What are the three types of irony? High schoolers engage in a activity about the use of irony while reading O.Henry's short story "Gift of the Magi." They'll discuss rising action, climax, and resolution in the text before highlighting the use of irony. How can irony also occur in our everyday life? High schoolers brainstorm real-life examples.
In this identifying irony activity, 9th graders read 6 paragraphs, identify the type of irony being used (dramatic, situational, verbal) and explain their answer.
Examine an Author's Use of Irony
Isn't it ironic? Explore the irony in "Mrs. Manstey's View" by Edith Wharton through a video, some guided notes, and an optional presentation. After reviewing the different types of irony, the narrator in the video deciphers the irony at the end of the story, connecting it to themes determined in previous lessons in the series. Class members can takes notes as they watch the video and then practice identifying irony on their own.
Elements of Style: Literary Devices
How does an author develop his or her personal writing style? This presentation starts by looking at E.E. Cummings and some of his most notable works. As an author with a lot of style, he's the perfect example! Then, terms such as figurative language, symbol, irony, and imagery (among others) are defined and examples are given. Several practice opportunities are also provided.

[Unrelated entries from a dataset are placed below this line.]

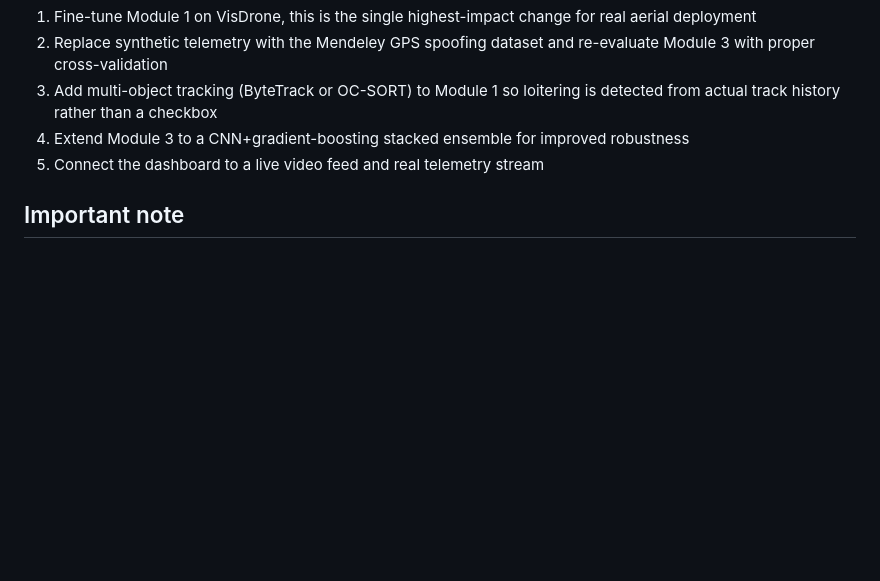
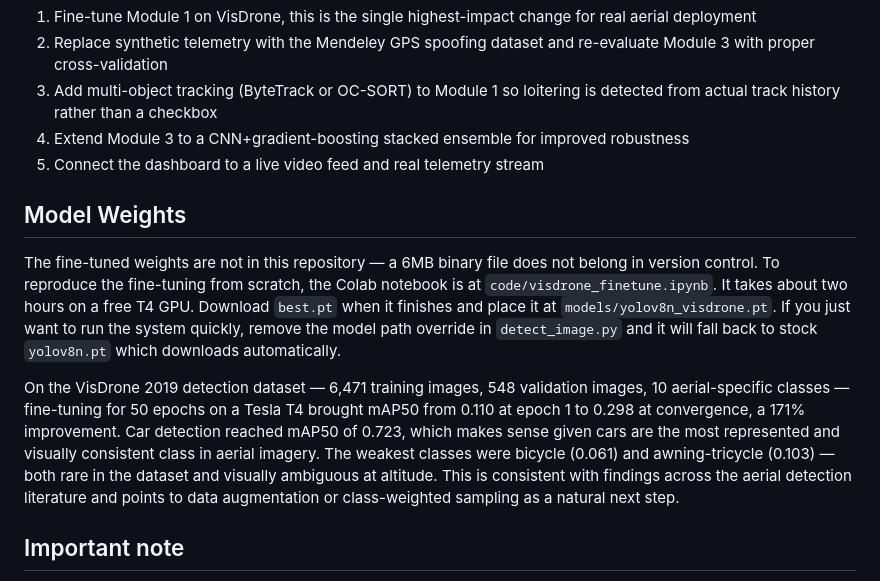
Before and after one commit to ArzooTiwary/UAV-Intelligence-Fusion-System, a Markdown page: README.md, the part around the change. Rendered like a GitHub page; blank space fills up the shorter version.

Commit message:
Add VisDrone fine-tuning results to README

```diff
--- a/README.md
+++ b/README.md
@@ -135,6 +135,26 @@ The obvious extensions, roughly in order of research value:
 4. Extend Module 3 to a CNN+gradient-boosting stacked ensemble for improved robustness
 5. Connect the dashboard to a live video feed and real telemetry stream
 
+## Model Weights
+
+The fine-tuned weights are not in this repository — a 6MB binary file does not
+belong in version control. To reproduce the fine-tuning from scratch, the
+Colab notebook is at `code/visdrone_finetune.ipynb`. It takes about two hours
+on a free T4 GPU. Download `best.pt` when it finishes and place it at
+`models/yolov8n_visdrone.pt`. If you just want to run the system quickly,
+remove the model path override in `detect_image.py` and it will fall back to
+stock `yolov8n.pt` which downloads automatically.
+
+On the VisDrone 2019 detection dataset — 6,471 training images, 548 validation
+images, 10 aerial-specific classes — fine-tuning for 50 epochs on a Tesla T4
+brought mAP50 from 0.110 at epoch 1 to 0.298 at convergence, a 171% improvement.
+Car detection reached mAP50 of 0.723, which makes sense given cars are the most
+represented and visually consistent class in aerial imagery. The weakest classes
+were bicycle (0.061) and awning-tricycle (0.103) — both rare in the dataset and
+visually ambiguous at altitude. This is consistent with findings across the aerial
+detection literature and points to data augmentation or class-weighted sampling
+as a natural next step.
+
 ## Important note
 This is a non-weaponized situational awareness and decision support platform. Every output is advisory. The system does not recommend, initiate, or score any offensive or kinetic action. It tells an operator what it sees and how confident it is. The operator decides what to do.
 
```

New! “The Story of an Hour”: Extension Activities
Enhance and extend instruction of "The Story of an Hour" by Kate Chopin with one or all of these ideas. You might want to cover characterization and summary, or improve understanding of context clues and irony. You can cover any combination of those topics and skills with the activities, presentations, worksheets, and other additional materials included here.

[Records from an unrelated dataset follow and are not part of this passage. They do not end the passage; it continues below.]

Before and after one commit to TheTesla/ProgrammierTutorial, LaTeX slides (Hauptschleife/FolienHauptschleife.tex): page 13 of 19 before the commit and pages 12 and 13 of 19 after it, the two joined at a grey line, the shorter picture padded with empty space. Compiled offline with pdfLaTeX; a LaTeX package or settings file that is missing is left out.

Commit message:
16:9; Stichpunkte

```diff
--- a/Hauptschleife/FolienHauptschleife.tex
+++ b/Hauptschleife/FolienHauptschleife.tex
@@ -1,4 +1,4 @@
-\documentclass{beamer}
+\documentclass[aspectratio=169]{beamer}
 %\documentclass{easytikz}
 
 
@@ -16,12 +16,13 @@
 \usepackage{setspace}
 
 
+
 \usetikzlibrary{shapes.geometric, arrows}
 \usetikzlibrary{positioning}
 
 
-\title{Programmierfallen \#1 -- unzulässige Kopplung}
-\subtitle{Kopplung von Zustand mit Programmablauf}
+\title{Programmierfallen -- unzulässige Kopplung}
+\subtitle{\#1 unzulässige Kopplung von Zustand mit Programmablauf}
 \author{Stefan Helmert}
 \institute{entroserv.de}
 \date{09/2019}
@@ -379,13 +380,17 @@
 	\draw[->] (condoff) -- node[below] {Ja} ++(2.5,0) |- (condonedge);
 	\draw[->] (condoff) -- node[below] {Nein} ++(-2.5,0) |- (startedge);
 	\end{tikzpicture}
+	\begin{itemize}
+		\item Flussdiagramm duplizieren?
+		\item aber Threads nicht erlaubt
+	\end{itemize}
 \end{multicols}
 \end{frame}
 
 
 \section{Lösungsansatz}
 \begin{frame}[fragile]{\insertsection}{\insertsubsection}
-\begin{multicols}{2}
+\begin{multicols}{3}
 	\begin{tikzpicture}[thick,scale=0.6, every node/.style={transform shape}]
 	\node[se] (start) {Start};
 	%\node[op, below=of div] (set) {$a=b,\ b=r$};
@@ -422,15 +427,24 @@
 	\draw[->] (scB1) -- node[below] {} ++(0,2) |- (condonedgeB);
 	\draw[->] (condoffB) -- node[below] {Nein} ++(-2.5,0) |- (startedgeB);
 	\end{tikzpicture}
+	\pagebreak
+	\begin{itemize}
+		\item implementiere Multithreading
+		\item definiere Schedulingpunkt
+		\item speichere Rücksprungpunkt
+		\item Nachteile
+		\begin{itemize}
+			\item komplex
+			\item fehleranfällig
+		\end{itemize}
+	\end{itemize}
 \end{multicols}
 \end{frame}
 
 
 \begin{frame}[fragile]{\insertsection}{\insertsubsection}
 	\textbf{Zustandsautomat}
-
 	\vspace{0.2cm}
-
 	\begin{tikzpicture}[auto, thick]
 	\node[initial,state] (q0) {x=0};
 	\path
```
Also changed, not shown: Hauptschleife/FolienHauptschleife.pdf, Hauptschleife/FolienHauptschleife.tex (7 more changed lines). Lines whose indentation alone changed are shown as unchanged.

Irony, Conflict and Symbolism in Literary Text
Tenth graders use one short story to analyze conflict, irony and symbolism. They formulate a chart to show the differences between a character's actions, desires and choice of words. After the story is divided into scenes, 10th graders work in teams to role play for the whole class.
Analyzing the Use of Irony in a Short Story

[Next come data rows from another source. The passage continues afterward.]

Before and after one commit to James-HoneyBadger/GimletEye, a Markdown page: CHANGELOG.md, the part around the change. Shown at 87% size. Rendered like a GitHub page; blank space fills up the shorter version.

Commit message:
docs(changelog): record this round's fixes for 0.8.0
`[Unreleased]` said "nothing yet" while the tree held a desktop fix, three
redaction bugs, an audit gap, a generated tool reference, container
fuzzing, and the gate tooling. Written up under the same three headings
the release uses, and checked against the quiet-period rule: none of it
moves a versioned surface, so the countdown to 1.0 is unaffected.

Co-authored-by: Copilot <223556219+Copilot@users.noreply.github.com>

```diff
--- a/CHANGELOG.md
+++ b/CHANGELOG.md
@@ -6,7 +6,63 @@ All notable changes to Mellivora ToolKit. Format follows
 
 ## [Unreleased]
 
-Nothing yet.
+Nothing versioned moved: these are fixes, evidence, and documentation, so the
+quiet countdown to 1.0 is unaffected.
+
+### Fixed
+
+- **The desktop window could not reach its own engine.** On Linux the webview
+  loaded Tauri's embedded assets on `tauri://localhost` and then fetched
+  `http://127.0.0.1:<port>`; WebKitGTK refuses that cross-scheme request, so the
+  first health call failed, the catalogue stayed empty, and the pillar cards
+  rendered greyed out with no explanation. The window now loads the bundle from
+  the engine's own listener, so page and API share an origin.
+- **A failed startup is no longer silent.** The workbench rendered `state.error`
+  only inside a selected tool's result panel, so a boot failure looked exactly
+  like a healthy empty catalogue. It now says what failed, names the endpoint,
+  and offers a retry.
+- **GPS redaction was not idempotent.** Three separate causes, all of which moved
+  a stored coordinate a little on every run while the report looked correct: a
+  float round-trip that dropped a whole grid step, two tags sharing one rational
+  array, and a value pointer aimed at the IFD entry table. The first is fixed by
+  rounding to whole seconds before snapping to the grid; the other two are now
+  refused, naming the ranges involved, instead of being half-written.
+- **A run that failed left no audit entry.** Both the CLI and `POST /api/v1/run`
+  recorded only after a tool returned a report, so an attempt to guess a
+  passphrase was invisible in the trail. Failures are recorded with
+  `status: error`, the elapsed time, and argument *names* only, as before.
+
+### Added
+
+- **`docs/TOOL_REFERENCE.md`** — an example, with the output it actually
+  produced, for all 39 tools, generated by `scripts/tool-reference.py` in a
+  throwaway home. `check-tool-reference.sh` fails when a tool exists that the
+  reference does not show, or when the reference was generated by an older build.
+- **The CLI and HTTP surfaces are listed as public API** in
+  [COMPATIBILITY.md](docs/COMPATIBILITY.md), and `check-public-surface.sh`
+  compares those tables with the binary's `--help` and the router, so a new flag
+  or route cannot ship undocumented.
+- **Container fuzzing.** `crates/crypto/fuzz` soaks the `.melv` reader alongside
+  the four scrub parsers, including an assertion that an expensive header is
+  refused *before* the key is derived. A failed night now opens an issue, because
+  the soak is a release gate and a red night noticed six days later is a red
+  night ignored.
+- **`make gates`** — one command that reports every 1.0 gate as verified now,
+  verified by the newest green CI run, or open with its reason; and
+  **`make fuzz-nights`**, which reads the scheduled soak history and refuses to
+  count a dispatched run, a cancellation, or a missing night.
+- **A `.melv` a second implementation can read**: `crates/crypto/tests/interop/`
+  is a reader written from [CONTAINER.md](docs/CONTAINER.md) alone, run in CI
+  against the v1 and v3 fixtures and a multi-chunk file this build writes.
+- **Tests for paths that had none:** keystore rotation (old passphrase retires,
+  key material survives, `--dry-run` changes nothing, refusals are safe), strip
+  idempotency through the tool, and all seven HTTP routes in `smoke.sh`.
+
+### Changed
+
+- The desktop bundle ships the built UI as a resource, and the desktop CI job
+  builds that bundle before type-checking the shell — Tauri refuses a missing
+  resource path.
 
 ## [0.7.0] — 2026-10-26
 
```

Ninth graders examine how literature connects to real-life and see how irony aids in the development of theme. They read Shirley Jackson's The Lottery, and discuss elements of foreshadowing and situational irony. Then learners will write a composition explaining how the author uses irony to develop the theme. Next, the class will study a biography of Anne Hutchinson and relate this historical figure to the character Tess Hutchinson through writing a comparative analysis.
A Modest Proposal: Irony Made Understandable with Rock and Roll
Who doesn't love music? Poems and songs will engage your high school class in a discussion about irony. Use songs like "Rockin' in the Free World" or "Born in the U.S.A." to illustrate the ironic point of view. Print the lyrics so learners can see the written words. This lesson spans 8-10 days, and your learners will be sure to remember it for years to come.
New! Situational Irony: The Opposite of What You Think
What does it meant to be ironic? Through a well-thought out series of examples and non-examples, this video seeks to put an end to misconceptions about this word's meaning. Entertaining and memorable, the video leads to a quiz. While some of the assessment questions are rote recall from the video, others work to deepen understanding by asking the viewer to make connections to irony in their personal life. The Dig Deeper section elaborates on the definition of irony through three articles that delve into its uses in everyday language. Click the Flip This Lesson button to add or remove text from the movie header, eliminate sections of the lesson, and add your own discussion prompt, assignment, or other commentary before sharing out the link.